Making a comeback
Ancient wheats are perceived as being more ‘natural’ than today’s modern wheat, which is often refined and where the wheat is bred to meet specific baking needs. Although no official definition exists, ancient wheats are considered to be original, natural and unchanged over the last several hundred years.
They’ve become so popular that new product launches of breads of ancient wheat varieties have more than tripled in the last five years. This trend is most prominent in northern and eastern Europe, but it’s also growing globally. The baking industry is trying to meet consumers’ demands for different varieties of healthy breads, while managing costs and raw material quality.
“However, the challenge is that these ancient wheats varieties are much harder to process than modern wheats. Bakers typically get lower volume breads that are very dense – not what consumers expect"
Ancient wheats meet biotech
Adding enzymes to the baking process solves these problems. The breads become soft, elastic, moist, and have a fine crumb structure that consumers have come to expect.

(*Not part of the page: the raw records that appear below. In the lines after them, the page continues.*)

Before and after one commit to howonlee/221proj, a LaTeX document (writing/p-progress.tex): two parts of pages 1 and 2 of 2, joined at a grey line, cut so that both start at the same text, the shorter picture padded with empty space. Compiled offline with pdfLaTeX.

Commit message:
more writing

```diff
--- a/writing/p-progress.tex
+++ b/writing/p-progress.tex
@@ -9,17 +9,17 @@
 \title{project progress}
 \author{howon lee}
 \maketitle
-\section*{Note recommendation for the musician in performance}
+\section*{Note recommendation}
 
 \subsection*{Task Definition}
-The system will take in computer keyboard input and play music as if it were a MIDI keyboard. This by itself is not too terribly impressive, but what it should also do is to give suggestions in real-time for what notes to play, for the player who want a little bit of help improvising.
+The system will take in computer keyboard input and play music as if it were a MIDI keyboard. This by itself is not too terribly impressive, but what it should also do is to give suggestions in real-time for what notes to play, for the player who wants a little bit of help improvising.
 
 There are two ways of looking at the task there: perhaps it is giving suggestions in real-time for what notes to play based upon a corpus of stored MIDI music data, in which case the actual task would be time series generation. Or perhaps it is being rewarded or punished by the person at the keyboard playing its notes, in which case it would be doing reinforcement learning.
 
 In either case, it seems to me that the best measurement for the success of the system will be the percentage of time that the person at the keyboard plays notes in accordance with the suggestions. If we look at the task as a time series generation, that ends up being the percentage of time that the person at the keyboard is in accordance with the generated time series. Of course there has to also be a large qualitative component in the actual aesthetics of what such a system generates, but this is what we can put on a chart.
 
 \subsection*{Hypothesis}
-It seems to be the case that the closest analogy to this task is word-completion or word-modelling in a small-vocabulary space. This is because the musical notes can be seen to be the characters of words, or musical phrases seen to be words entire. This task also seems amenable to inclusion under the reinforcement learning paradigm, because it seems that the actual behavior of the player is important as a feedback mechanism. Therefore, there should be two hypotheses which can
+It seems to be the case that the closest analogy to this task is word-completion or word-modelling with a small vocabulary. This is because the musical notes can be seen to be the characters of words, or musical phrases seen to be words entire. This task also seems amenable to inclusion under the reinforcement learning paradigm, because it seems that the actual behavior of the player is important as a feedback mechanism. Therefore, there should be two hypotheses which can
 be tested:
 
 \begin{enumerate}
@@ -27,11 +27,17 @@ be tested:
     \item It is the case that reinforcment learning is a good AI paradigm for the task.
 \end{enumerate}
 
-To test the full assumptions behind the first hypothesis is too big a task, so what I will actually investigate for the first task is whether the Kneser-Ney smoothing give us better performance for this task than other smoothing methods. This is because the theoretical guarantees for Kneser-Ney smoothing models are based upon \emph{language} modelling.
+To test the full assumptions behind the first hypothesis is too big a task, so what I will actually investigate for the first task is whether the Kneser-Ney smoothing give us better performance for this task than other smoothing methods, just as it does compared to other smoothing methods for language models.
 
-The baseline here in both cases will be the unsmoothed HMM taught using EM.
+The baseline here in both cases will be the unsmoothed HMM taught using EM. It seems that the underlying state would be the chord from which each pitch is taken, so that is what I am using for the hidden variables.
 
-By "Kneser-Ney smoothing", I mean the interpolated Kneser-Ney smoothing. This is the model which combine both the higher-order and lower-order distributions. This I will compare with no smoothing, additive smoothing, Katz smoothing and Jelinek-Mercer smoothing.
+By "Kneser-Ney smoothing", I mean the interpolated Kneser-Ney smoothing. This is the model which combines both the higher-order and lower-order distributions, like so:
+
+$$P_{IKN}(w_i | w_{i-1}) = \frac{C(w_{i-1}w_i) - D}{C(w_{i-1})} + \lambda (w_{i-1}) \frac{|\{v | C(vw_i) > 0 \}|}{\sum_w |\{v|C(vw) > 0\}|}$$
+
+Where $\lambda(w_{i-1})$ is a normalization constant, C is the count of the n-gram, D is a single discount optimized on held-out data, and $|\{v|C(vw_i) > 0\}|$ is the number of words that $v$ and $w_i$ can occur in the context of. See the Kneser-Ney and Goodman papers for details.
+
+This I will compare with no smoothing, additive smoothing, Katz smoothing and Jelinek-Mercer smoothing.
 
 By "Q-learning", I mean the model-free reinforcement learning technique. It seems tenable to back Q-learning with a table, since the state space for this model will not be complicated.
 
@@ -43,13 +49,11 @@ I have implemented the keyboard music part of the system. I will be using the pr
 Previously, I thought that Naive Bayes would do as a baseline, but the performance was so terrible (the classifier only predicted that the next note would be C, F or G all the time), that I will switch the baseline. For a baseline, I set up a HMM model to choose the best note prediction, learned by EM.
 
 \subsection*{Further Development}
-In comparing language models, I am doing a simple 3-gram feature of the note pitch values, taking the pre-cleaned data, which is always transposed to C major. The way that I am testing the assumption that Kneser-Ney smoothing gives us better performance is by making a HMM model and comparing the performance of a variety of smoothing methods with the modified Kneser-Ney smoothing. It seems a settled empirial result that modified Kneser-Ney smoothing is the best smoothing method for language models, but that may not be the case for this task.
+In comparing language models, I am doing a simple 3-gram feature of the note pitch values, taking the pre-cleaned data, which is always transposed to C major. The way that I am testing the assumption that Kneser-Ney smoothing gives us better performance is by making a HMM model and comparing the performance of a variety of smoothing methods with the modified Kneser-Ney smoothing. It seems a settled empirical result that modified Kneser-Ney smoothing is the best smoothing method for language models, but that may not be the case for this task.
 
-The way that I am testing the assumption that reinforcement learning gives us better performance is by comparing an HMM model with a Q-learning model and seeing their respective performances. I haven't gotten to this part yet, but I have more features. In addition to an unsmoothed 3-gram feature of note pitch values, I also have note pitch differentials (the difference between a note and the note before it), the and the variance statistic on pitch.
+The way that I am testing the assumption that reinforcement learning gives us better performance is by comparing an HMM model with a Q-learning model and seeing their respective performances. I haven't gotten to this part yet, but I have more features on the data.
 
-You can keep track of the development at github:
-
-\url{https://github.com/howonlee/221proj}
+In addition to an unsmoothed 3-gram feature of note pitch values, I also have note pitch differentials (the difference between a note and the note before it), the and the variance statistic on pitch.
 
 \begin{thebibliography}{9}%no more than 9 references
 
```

For example, fresh-keeping enzymes deliver softness and moistness throughout shelf life while dough conditioning enzymes increase bread volume and improve crumb structure. Dough strengthening optimizes these important bread characteristics even further, while gluten strengthening enzymes provide better dough stability.